The changes are significant because some industry analysts and economists have said they could lay the groundwork for lenders to relax credit standards. Lenders and policy makers have faulted ambiguous rules around mortgage put-backs for lending standards that they say are unnecessarily rigid.
In bulletins published Monday, the companies said they were announcing the policy changes at the direction of their regulator, the Federal Housing Finance Agency.
Anthony Marchetta, executive director of the New Jersey Housing and Mortgage Finance Agency said there is a “significant, unsatisfied demand for affordable housing” in the state. The agency allocates the low-income housing tax credits the state receives from the federal government.
He said the cost of living has risen so high in New Jersey that many people earning moderate wages have been seeking out income-based rentals in much higher numbers than before.
According to the Joint Center for Housing Studies of Harvard University, nearly half of the country’s unsubsidized rentals available for $400 a month or less in 2011 were built more than 50 years ago.
On Wednesday, drawing criticism from housing advocates, the New Jersey Council on Affordable Housing proposed new regulations that call for fewer than 31,000 units of affordable housing to be built by 2024. Units built using low-income housing tax credits would be part of that number.
The U.S. Department of Housing and Urban Development (HUD) and the U.S. Department of the Treasury today released the April edition of the Obama Administration’s Housing Scorecard – a comprehensive report on the nation’s housing market. While house prices remain stable and equity continues to grow, new and existing home sales have slowed. While this scorecard notes positive overall trends in the housing market, officials caution that the harsh winter slowed growth as the economy recovers from the Great Recession. The full Housing Scorecard is available online at http://www.hud.gov/scorecard.
Six years ago, Los Angeles had $108 million to spend in its affordable housing trust fund. This year, that amount fell to about $26 million. The city housing department estimates that the difference in funding levels would subsidize more than 1,300 affordable units. The money helps offset costs so developers can offer cheaper rents.
Several things have contributed to the drop: Federal funding was slashed. Redevelopment agencies that poured property tax money into affordable housing were dissolved.
City Council members Mitch O’Farrell and Gil Cedillo want the city to draw on some of the tax money that previously went to redevelopment agencies to help build more affordable housing.

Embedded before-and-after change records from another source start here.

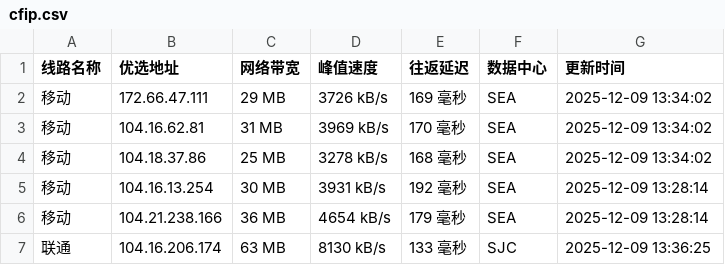
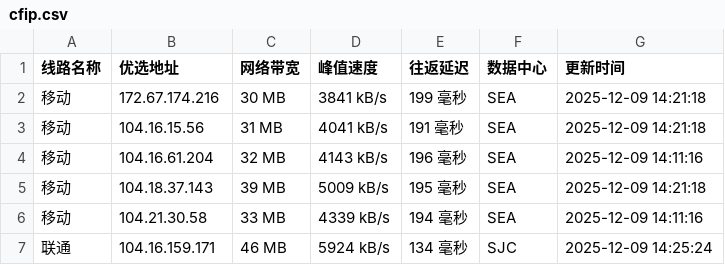
Before and after one commit to xing2kong/cfipv4db, a CSV file: cfip.csv, drawn as a sheet; only a part is shown; the diff covers the shown part only.

```diff
--- a/cfip.csv
+++ b/cfip.csv
@@ -1,7 +1,7 @@
 线路名称,优选地址,网络带宽,峰值速度,往返延迟,数据中心,更新时间
-移动,172.66.47.111,29 MB,3726 kB/s,169 毫秒,SEA,2025-12-09 13:34:02
-移动,104.16.62.81,31 MB,3969 kB/s,170 毫秒,SEA,2025-12-09 13:34:02
-移动,104.18.37.86,25 MB,3278 kB/s,168 毫秒,SEA,2025-12-09 13:34:02
-移动,104.16.13.254,30 MB,3931 kB/s,192 毫秒,SEA,2025-12-09 13:28:14
-移动,104.21.238.166,36 MB,4654 kB/s,179 毫秒,SEA,2025-12-09 13:28:14
-联通,104.16.206.174,63 MB,8130 kB/s,133 毫秒,SJC,2025-12-09 13:36:25
+移动,172.67.174.216,30 MB,3841 kB/s,199 毫秒,SEA,2025-12-09 14:21:18
+移动,104.16.15.56,31 MB,4041 kB/s,191 毫秒,SEA,2025-12-09 14:21:18
+移动,104.16.61.204,32 MB,4143 kB/s,196 毫秒,SEA,2025-12-09 14:11:16
+移动,104.18.37.143,39 MB,5009 kB/s,195 毫秒,SEA,2025-12-09 14:21:18
+移动,104.21.30.58,33 MB,4339 kB/s,194 毫秒,SEA,2025-12-09 14:11:16
+联通,104.16.159.171,46 MB,5924 kB/s,134 毫秒,SJC,2025-12-09 14:25:24
```
Also changed, not shown: 1 added row, 1 removed row and 36 edited cells elsewhere in this file, 1 other file.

Other California cities and counties are already doing so, including San Francisco and Los Angeles County.
– LA Times